> **To do**:
Line by line, print the records exactly, and keep images out of the copy.

> **Provided material**:
==================================================
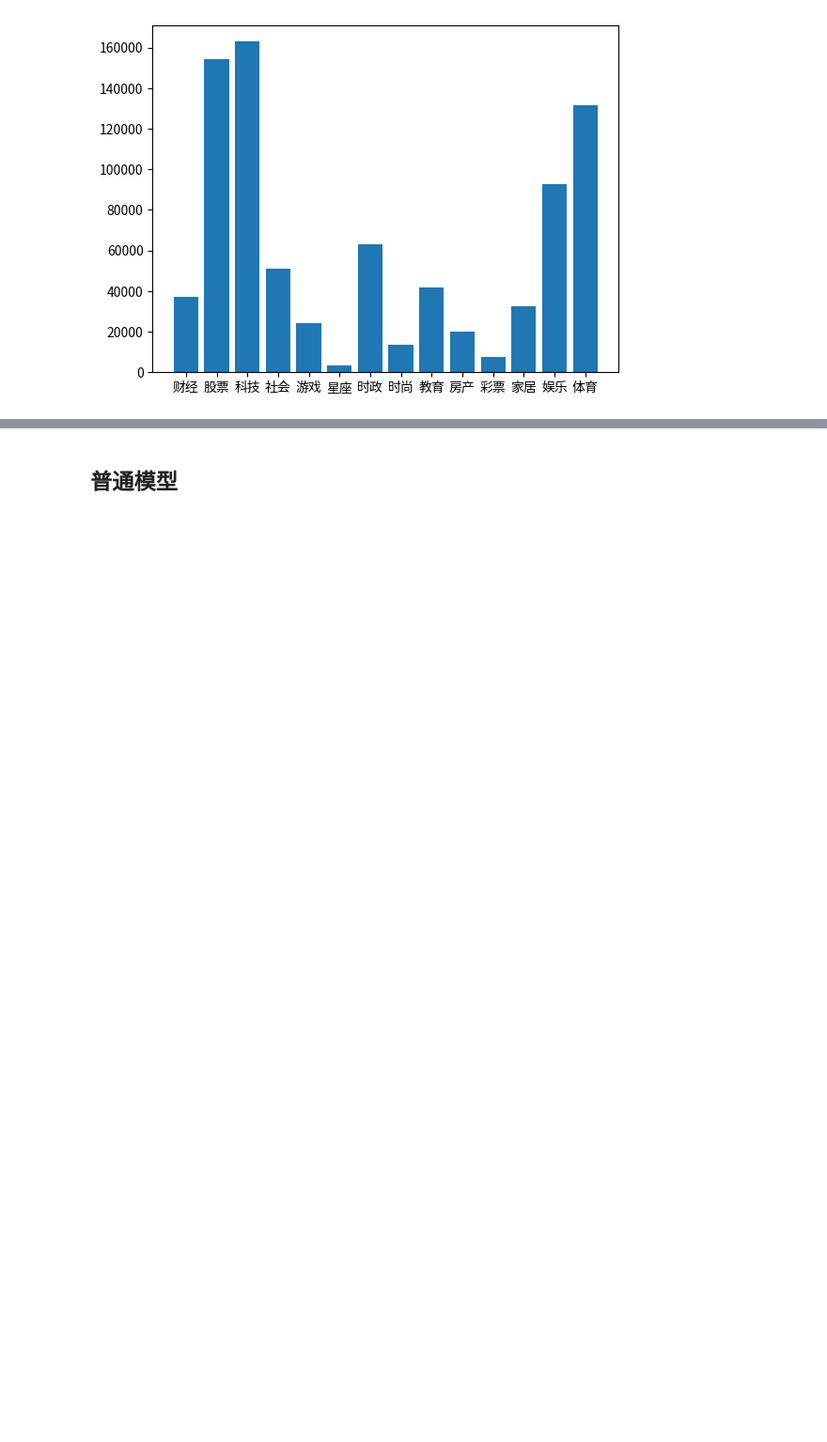
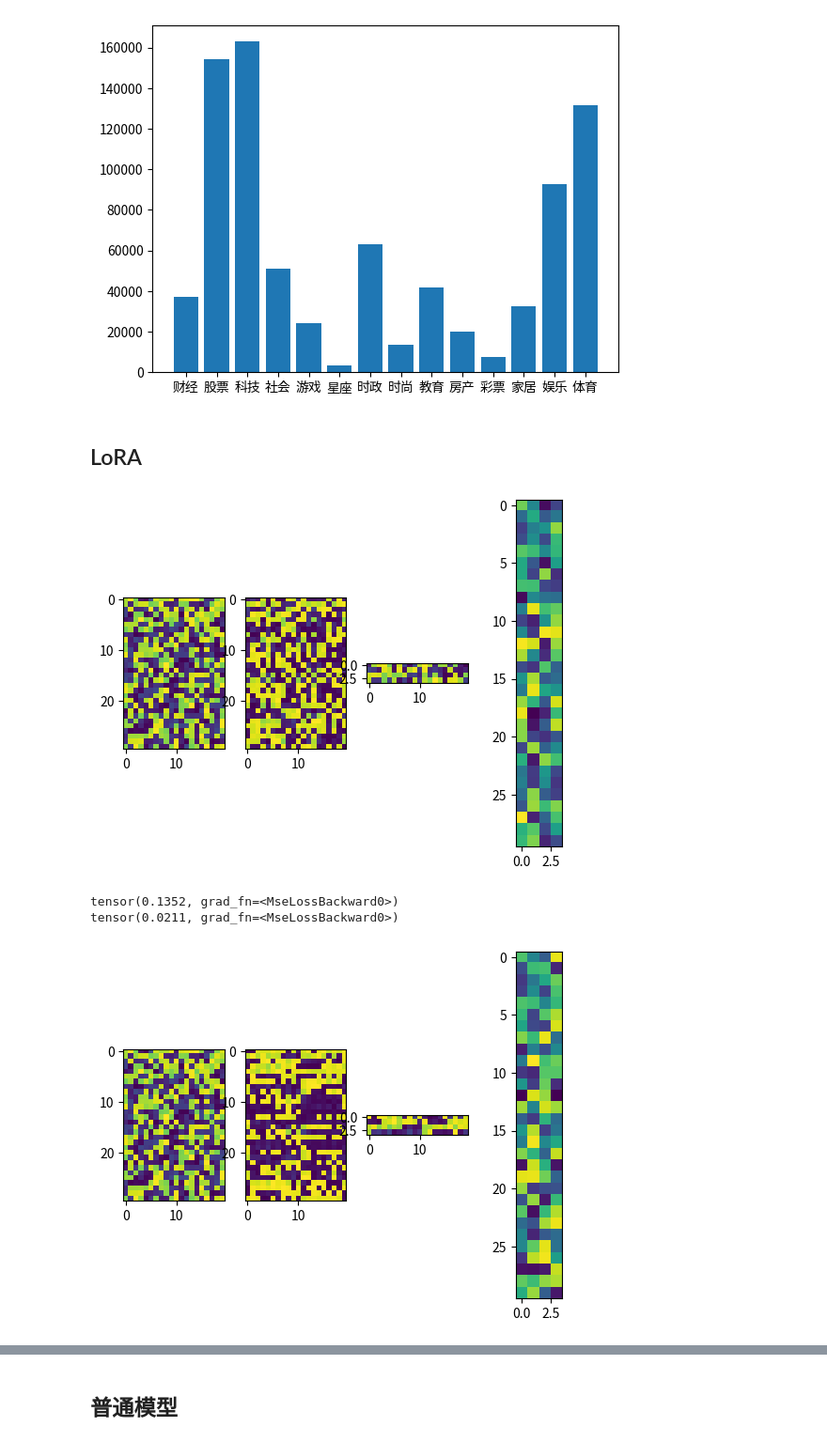
Before and after one commit to leosongwei/leosongwei.github.io, a Jupyter notebook: machine_learning/THUCNews/experiment.ipynb, the cells around one changed output, grey strips where cells are left out. Shown at 94% size. Cells and saved outputs as stored; diff of their text form; code cells hidden in the pictures; blank space fills up the shorter version.

```diff
--- a/machine_learning/THUCNews/experiment.ipynb
+++ b/machine_learning/THUCNews/experiment.ipynb
@@ -58,3 +71,5 @@ ax.bar(PARAMS.tag_list, catag_count)
 plt.show()
 # %% [output]
 [figure]
+# %% [markdown]
+## LoRA
@@ -60,0 +116,29 @@ plt.show()
+# %%
+linear_layer = torch.nn.Linear(20, 30, bias=False)
+lora_layer = SimLora(linear_layer.in_features, linear_layer.out_features, r=4)
+print_weight(linear_layer.weight, lora_layer.dummy(), lora_layer.lora_A, lora_layer.lora_B)
+
+loss_fn = torch.nn.MSELoss()
+optimizer = torch.optim.SGD(
+    lora_layer.parameters(), lr=0.05
+)
+
+steps = 2000
+batch_size = 100
+for i in range(steps):
+    optimizer.zero_grad()
+
+    input = torch.rand(batch_size, linear_layer.in_features)
+    y_g = linear_layer(input)
+    y_p = lora_layer(input)
+    loss = loss_fn(y_p, y_g)
+    loss.backward()
+    if i == 0 or i == steps - 1:
+        print(loss)
+    optimizer.step()
+print_weight(linear_layer.weight, lora_layer.dummy(), lora_layer.lora_A, lora_layer.lora_B)
+# %% [output]
+[figure, added]
+tensor(0.1352, grad_fn=<MseLossBackward0>)
+tensor(0.0211, grad_fn=<MseLossBackward0>)
+[figure, added]
```
Also changed, not shown: parts of 10 cells of this notebook, 2 other files.
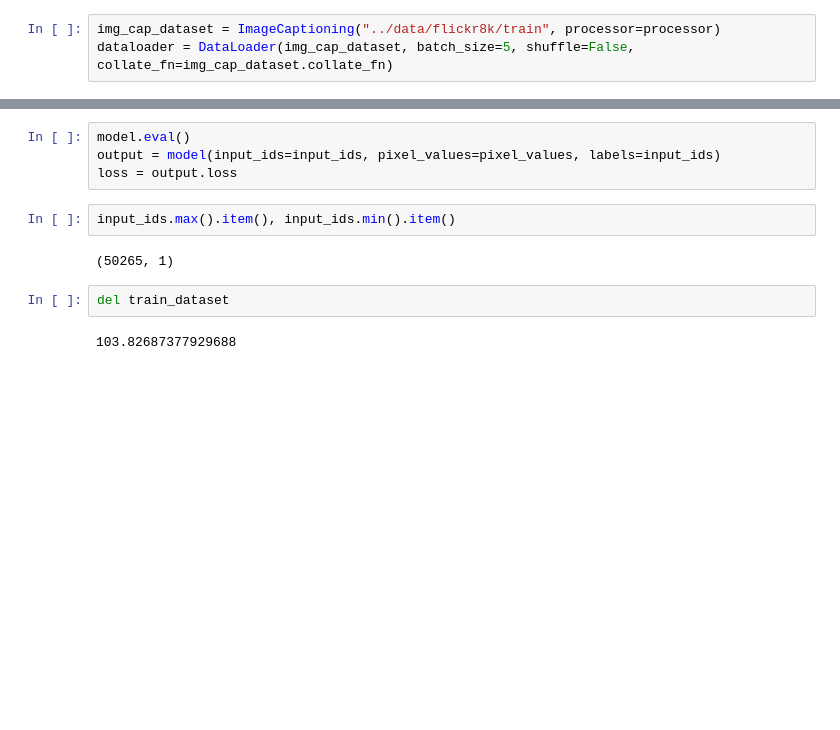
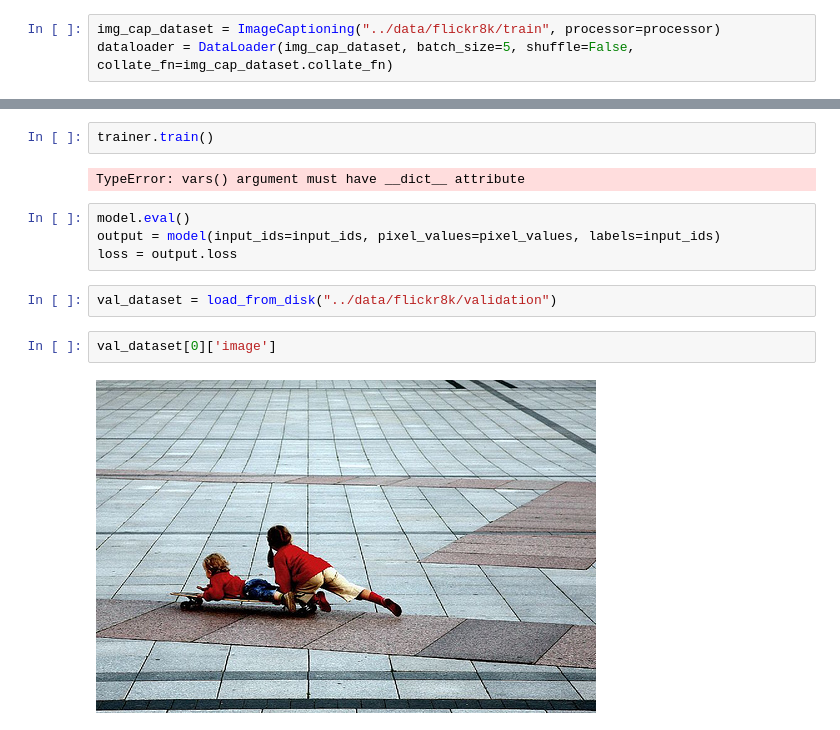
Before and after one commit to arafatshovon/flow-matching-and-llm, a Jupyter notebook: notebooks/Blip2_FineTune.ipynb, the cells around one changed output, grey strips where cells are left out. Saved outputs shown, nothing was run; the diff lists cells and outputs as text; blank space fills up the shorter version.

```diff
--- a/notebooks/Blip2_FineTune.ipynb
+++ b/notebooks/Blip2_FineTune.ipynb
@@ -197,13 +330,14 @@ pixel_values.shape, input_ids.shape, mask.shape
+# %%
+trainer.train()
+# %% [output]
+TypeError: vars() argument must have __dict__ attribute
 # %%
 model.eval()
 output = model(input_ids=input_ids, pixel_values=pixel_values, labels=input_ids)
 loss = output.loss
-# %%
-input_ids.max().item(), input_ids.min().item()
-# %% [output]
-(50265, 1)
-# %%
-del train_dataset
 # %%
+val_dataset = load_from_disk("../data/flickr8k/validation")
-# %% [output]
-103.82687377929688
+# %%
+val_dataset[0]['image']
+# %% [output]
+[figure, added]
```
Also changed, not shown: parts of 13 cells of this notebook, 1 other file.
==================================================
> **Your response**:
Before and after one commit to leosongwei/leosongwei.github.io, a Jupyter notebook: machine_learning/THUCNews/experiment.ipynb, the cells around one changed output, grey strips where cells are left out. Shown at 94% size. Cells and saved outputs as stored; diff of their text form; code cells hidden in the pictures; blank space fills up the shorter version.

```diff
--- a/machine_learning/THUCNews/experiment.ipynb
+++ b/machine_learning/THUCNews/experiment.ipynb
@@ -58,3 +71,5 @@ ax.bar(PARAMS.tag_list, catag_count)
 plt.show()
 # %% [output]
 [figure]
+# %% [markdown]
+## LoRA
@@ -60,0 +116,29 @@ plt.show()
+# %%
+linear_layer = torch.nn.Linear(20, 30, bias=False)
+lora_layer = SimLora(linear_layer.in_features, linear_layer.out_features, r=4)
+print_weight(linear_layer.weight, lora_layer.dummy(), lora_layer.lora_A, lora_layer.lora_B)
+
+loss_fn = torch.nn.MSELoss()
+optimizer = torch.optim.SGD(
+    lora_layer.parameters(), lr=0.05
+)
+
+steps = 2000
+batch_size = 100
+for i in range(steps):
+    optimizer.zero_grad()
+
+    input = torch.rand(batch_size, linear_layer.in_features)
+    y_g = linear_layer(input)
+    y_p = lora_layer(input)
+    loss = loss_fn(y_p, y_g)
+    loss.backward()
+    if i == 0 or i == steps - 1:
+        print(loss)
+    optimizer.step()
+print_weight(linear_layer.weight, lora_layer.dummy(), lora_layer.lora_A, lora_layer.lora_B)
+# %% [output]
+[figure, added]
+tensor(0.1352, grad_fn=<MseLossBackward0>)
+tensor(0.0211, grad_fn=<MseLossBackward0>)
+[figure, added]
```
Also changed, not shown: parts of 10 cells of this notebook, 2 other files.
Before and after one commit to arafatshovon/flow-matching-and-llm, a Jupyter notebook: notebooks/Blip2_FineTune.ipynb, the cells around one changed output, grey strips where cells are left out. Saved outputs shown, nothing was run; the diff lists cells and outputs as text; blank space fills up the shorter version.

```diff
--- a/notebooks/Blip2_FineTune.ipynb
+++ b/notebooks/Blip2_FineTune.ipynb
@@ -197,13 +330,14 @@ pixel_values.shape, input_ids.shape, mask.shape
+# %%
+trainer.train()
+# %% [output]
+TypeError: vars() argument must have __dict__ attribute
 # %%
 model.eval()
 output = model(input_ids=input_ids, pixel_values=pixel_values, labels=input_ids)
 loss = output.loss
-# %%
-input_ids.max().item(), input_ids.min().item()
-# %% [output]
-(50265, 1)
-# %%
-del train_dataset
 # %%
+val_dataset = load_from_disk("../data/flickr8k/validation")
-# %% [output]
-103.82687377929688
+# %%
+val_dataset[0]['image']
+# %% [output]
+[figure, added]
```
Also changed, not shown: parts of 13 cells of this notebook, 1 other file.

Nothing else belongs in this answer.